Relations for ‘Olelo, sent us these stories about an
exciting news program that, if it is everything she says it
is, will be welcomed by journalist and concerned citizens everywhere.
Democracy Now! is a national, daily, independent, award-winning
news program airing on more than 140 stations in North America.
Now ‘Olelo Community Television joins them in pioneering
the largest public media collaboration in the United States.
Pacifica Radio’s Democracy Now! began in 1996 as the
only daily election show in public broadcasting. Due to popular
demand, Democracy Now! continued beyond the presidential elections,
soon becoming Pacifica’s flagship news and public affairs
program. In 2000, Democracy Now! pioneered an unprecedented
multimedia collaboration involving nonprofit community radio,
satellite and cable television, and the Internet as it broadcast,
live two-hour daily specials at the Republican and Democratic
National Conventions, direct from the Independent Media Centers
in Philadelphia and Los Angeles.

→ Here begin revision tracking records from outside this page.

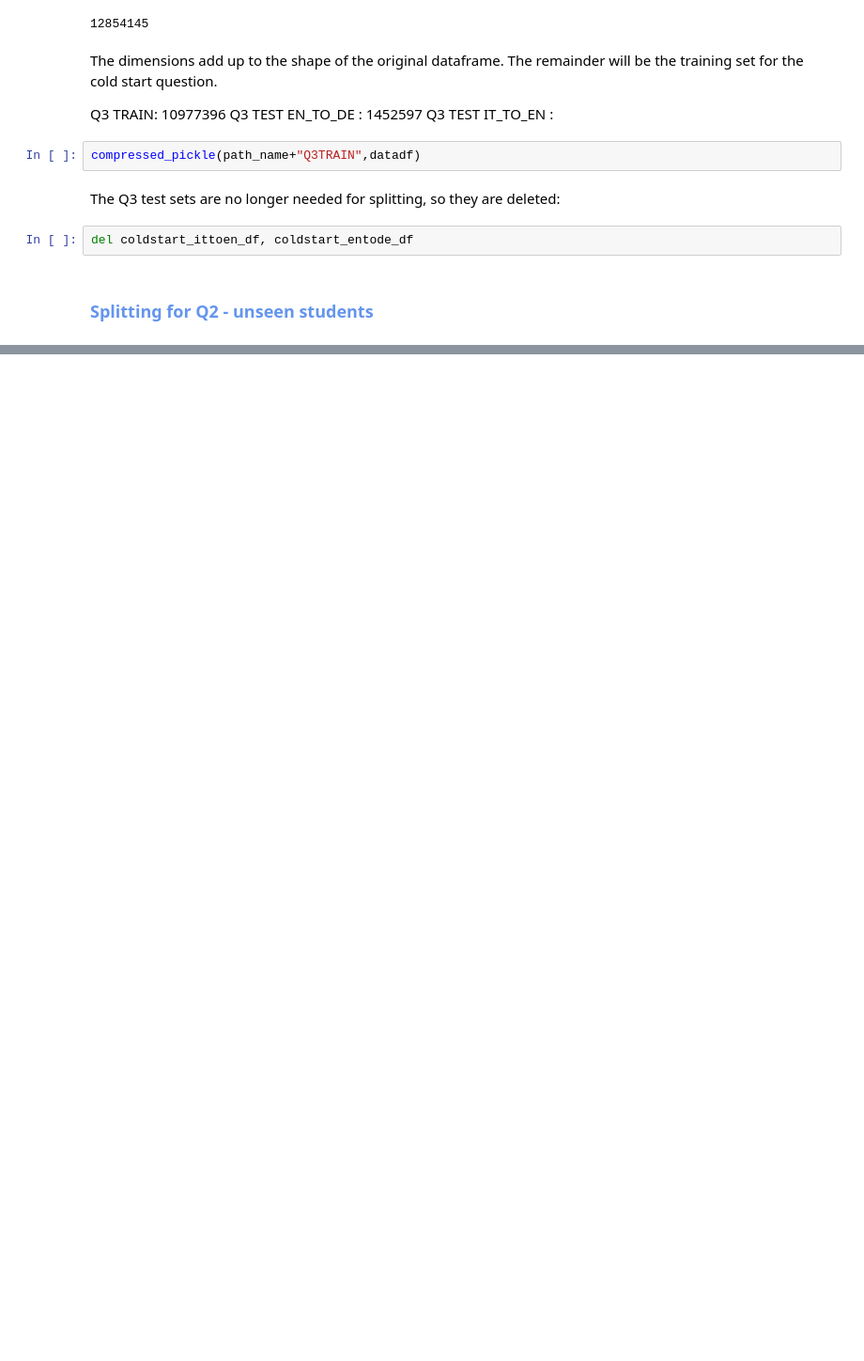
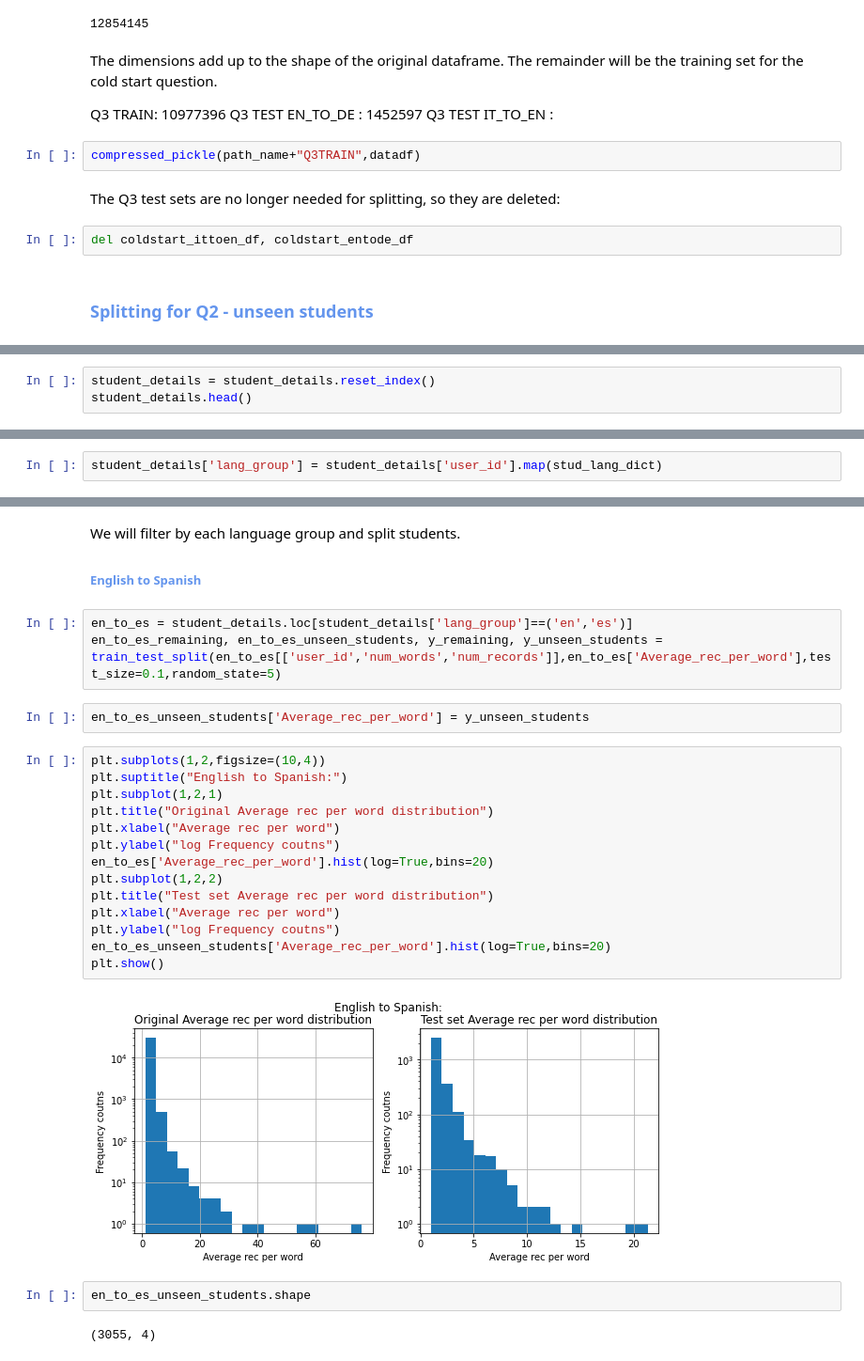
Before and after one commit to rts1988/Duolingo_spaced_repetition, a Jupyter notebook: 4_SplittingDatasets_Duolingo_spaced_repetition.ipynb, the cells around one changed output, grey strips where cells are left out. Shown at 94% size. Cells and saved outputs as stored; diff of their text form; blank space fills up the shorter version.

```diff
--- a/4_SplittingDatasets_Duolingo_spaced_repetition.ipynb
+++ b/4_SplittingDatasets_Duolingo_spaced_repetition.ipynb
@@ -163,0 +324,3 @@ INSERT HERE: modify image to add one more slab, and black out Q3, Q3 and Q2, and
+# %%
+student_details = student_details.reset_index()
+student_details.head()
@@ -163,0 +334,2 @@ INSERT HERE: modify image to add one more slab, and black out Q3, Q3 and Q2, and
+# %%
+student_details['lang_group'] = student_details['user_id'].map(stud_lang_dict)
@@ -163,0 +360,29 @@ INSERT HERE: modify image to add one more slab, and black out Q3, Q3 and Q2, and
+# %% [markdown]
+We will filter by each language group and split students.
+
+### <font color='cornflowerblue' size=2>English to Spanish</font>
+# %%
+en_to_es = student_details.loc[student_details['lang_group']==('en','es')]
+en_to_es_remaining, en_to_es_unseen_students, y_remaining, y_unseen_students = train_test_split(en_to_es[['user_id','num_words','num_records']],en_to_es['Average_rec_per_word'],test_size=0.1,random_state=5)
+# %%
+en_to_es_unseen_students['Average_rec_per_word'] = y_unseen_students
+# %%
+plt.subplots(1,2,figsize=(10,4))
+plt.suptitle("English to Spanish:")
+plt.subplot(1,2,1)
+plt.title("Original Average rec per word distribution")
+plt.xlabel("Average rec per word")
+plt.ylabel("log Frequency coutns")
+en_to_es['Average_rec_per_word'].hist(log=True,bins=20)
+plt.subplot(1,2,2)
+plt.title("Test set Average rec per word distribution")
+plt.xlabel("Average rec per word")
+plt.ylabel("log Frequency coutns")
+en_to_es_unseen_students['Average_rec_per_word'].hist(log=True,bins=20)
+plt.show()
+# %% [output]
+[figure, added]
+# %%
+en_to_es_unseen_students.shape
+# %% [output]
+(3055, 4)
```
Also changed, not shown: parts of 114 cells of this notebook.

Today, Democracy Now! brings
the voices of the streets to the airwaves, with on-the-ground
coverage from Washington to Prague, Quebec City to Porto Alegre,
In Hawai‘i, Democracy Now! is broadcast on Channel 56,
Monday through Friday nights at 10 pm. It recently launched
an expanded, two-hour “War and Peace Report” in
order to meet a growing demand for trustworthy, independent
news and information on the progress of war in Iraq and Afghanistan.
The report provides audiences access to people and perspectives
rarely heard in the U.S. corporate-sponsored media, including
independent international journalists, ordinary people from
around the world who are directly affected by U.S. foreign
policy, grassroots leaders, peace activists, artists, academics,
and independent analysts.
The War and Peace Report also hosts real debates–debates
between people who substantially disagree, such as between
White House or Pentagon spokespeople on one hand, and grassroots
activists on the other.
Why independent media? For true democracy to work, people need
easy access to independent, diverse sources of news and information.
But the last two decades have seen unprecedented corporate
media consolidation in the United States.
The U.S. media was already fairly homogenous in the early ‘80s:
some 50 media conglomerates dominated all media outlets, including
television, radio, newspapers, magazines, music, publishing,
and film. In the year 2000, just six corporations dominated
the U.S. media.
Democracy Now! is funded entirely through contributions from
listeners, viewers, and foundations, which allows it to maintain
The program is hosted by award-winning journalists Amy Goodman
and Juan Gonzalez.